- **What is needed**
In your answer, every line of the records should be written out exactly.

- **Task material**
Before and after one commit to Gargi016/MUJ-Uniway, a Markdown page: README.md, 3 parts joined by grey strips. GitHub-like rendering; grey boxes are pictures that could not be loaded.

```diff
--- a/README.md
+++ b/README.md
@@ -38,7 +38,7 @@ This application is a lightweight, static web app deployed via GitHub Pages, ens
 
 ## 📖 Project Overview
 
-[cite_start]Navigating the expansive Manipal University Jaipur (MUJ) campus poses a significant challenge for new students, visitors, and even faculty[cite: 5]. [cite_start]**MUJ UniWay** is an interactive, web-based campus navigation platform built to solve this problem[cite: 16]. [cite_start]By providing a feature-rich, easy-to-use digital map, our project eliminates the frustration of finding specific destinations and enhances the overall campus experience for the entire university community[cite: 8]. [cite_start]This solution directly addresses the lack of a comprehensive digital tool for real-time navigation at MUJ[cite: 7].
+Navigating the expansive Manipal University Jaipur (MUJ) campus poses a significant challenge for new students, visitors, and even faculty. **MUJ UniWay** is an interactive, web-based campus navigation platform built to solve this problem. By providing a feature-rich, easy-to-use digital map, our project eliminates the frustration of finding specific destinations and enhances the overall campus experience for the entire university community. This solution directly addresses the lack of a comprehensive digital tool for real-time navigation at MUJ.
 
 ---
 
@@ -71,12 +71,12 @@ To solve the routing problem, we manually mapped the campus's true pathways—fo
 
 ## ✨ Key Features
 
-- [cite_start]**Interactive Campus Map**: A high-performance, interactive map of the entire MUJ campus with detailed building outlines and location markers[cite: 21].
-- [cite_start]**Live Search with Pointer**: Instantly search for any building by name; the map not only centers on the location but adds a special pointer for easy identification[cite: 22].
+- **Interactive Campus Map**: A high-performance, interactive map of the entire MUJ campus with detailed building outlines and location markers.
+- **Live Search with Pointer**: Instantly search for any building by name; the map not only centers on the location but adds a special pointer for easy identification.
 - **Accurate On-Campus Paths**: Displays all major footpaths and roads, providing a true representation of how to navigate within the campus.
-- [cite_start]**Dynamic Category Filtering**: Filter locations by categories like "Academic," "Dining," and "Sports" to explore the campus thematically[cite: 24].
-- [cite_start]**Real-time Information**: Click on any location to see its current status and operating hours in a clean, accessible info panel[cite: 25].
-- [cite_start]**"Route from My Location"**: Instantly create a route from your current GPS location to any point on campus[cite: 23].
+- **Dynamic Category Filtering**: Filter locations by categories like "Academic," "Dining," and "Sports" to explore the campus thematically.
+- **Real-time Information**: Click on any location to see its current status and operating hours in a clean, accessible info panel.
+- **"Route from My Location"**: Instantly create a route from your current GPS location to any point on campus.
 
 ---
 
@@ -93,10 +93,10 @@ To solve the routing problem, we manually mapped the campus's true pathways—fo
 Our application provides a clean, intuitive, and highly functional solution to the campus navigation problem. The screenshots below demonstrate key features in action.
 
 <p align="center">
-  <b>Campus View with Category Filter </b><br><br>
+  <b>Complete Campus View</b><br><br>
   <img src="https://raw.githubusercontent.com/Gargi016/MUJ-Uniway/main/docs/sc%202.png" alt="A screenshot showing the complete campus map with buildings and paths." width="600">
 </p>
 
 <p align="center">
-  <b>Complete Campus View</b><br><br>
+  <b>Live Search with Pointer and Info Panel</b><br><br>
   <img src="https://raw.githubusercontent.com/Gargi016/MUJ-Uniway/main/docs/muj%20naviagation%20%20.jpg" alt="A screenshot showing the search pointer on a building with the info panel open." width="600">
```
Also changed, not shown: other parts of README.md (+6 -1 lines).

- **Response area**
Before and after one commit to Gargi016/MUJ-Uniway, a Markdown page: README.md, 3 parts joined by grey strips. GitHub-like rendering; grey boxes are pictures that could not be loaded.

```diff
--- a/README.md
+++ b/README.md
@@ -38,7 +38,7 @@ This application is a lightweight, static web app deployed via GitHub Pages, ens
 
 ## 📖 Project Overview
 
-[cite_start]Navigating the expansive Manipal University Jaipur (MUJ) campus poses a significant challenge for new students, visitors, and even faculty[cite: 5]. [cite_start]**MUJ UniWay** is an interactive, web-based campus navigation platform built to solve this problem[cite: 16]. [cite_start]By providing a feature-rich, easy-to-use digital map, our project eliminates the frustration of finding specific destinations and enhances the overall campus experience for the entire university community[cite: 8]. [cite_start]This solution directly addresses the lack of a comprehensive digital tool for real-time navigation at MUJ[cite: 7].
+Navigating the expansive Manipal University Jaipur (MUJ) campus poses a significant challenge for new students, visitors, and even faculty. **MUJ UniWay** is an interactive, web-based campus navigation platform built to solve this problem. By providing a feature-rich, easy-to-use digital map, our project eliminates the frustration of finding specific destinations and enhances the overall campus experience for the entire university community. This solution directly addresses the lack of a comprehensive digital tool for real-time navigation at MUJ.
 
 ---
 
@@ -71,12 +71,12 @@ To solve the routing problem, we manually mapped the campus's true pathways—fo
 
 ## ✨ Key Features
 
-- [cite_start]**Interactive Campus Map**: A high-performance, interactive map of the entire MUJ campus with detailed building outlines and location markers[cite: 21].
-- [cite_start]**Live Search with Pointer**: Instantly search for any building by name; the map not only centers on the location but adds a special pointer for easy identification[cite: 22].
+- **Interactive Campus Map**: A high-performance, interactive map of the entire MUJ campus with detailed building outlines and location markers.
+- **Live Search with Pointer**: Instantly search for any building by name; the map not only centers on the location but adds a special pointer for easy identification.
 - **Accurate On-Campus Paths**: Displays all major footpaths and roads, providing a true representation of how to navigate within the campus.
-- [cite_start]**Dynamic Category Filtering**: Filter locations by categories like "Academic," "Dining," and "Sports" to explore the campus thematically[cite: 24].
-- [cite_start]**Real-time Information**: Click on any location to see its current status and operating hours in a clean, accessible info panel[cite: 25].
-- [cite_start]**"Route from My Location"**: Instantly create a route from your current GPS location to any point on campus[cite: 23].
+- **Dynamic Category Filtering**: Filter locations by categories like "Academic," "Dining," and "Sports" to explore the campus thematically.
+- **Real-time Information**: Click on any location to see its current status and operating hours in a clean, accessible info panel.
+- **"Route from My Location"**: Instantly create a route from your current GPS location to any point on campus.
 
 ---
 
@@ -93,10 +93,10 @@ To solve the routing problem, we manually mapped the campus's true pathways—fo
 Our application provides a clean, intuitive, and highly functional solution to the campus navigation problem. The screenshots below demonstrate key features in action.
 
 <p align="center">
-  <b>Campus View with Category Filter </b><br><br>
+  <b>Complete Campus View</b><br><br>
   <img src="https://raw.githubusercontent.com/Gargi016/MUJ-Uniway/main/docs/sc%202.png" alt="A screenshot showing the complete campus map with buildings and paths." width="600">
 </p>
 
 <p align="center">
-  <b>Complete Campus View</b><br><br>
+  <b>Live Search with Pointer and Info Panel</b><br><br>
   <img src="https://raw.githubusercontent.com/Gargi016/MUJ-Uniway/main/docs/muj%20naviagation%20%20.jpg" alt="A screenshot showing the search pointer on a building with the info panel open." width="600">
```
Also changed, not shown: other parts of README.md (+6 -1 lines).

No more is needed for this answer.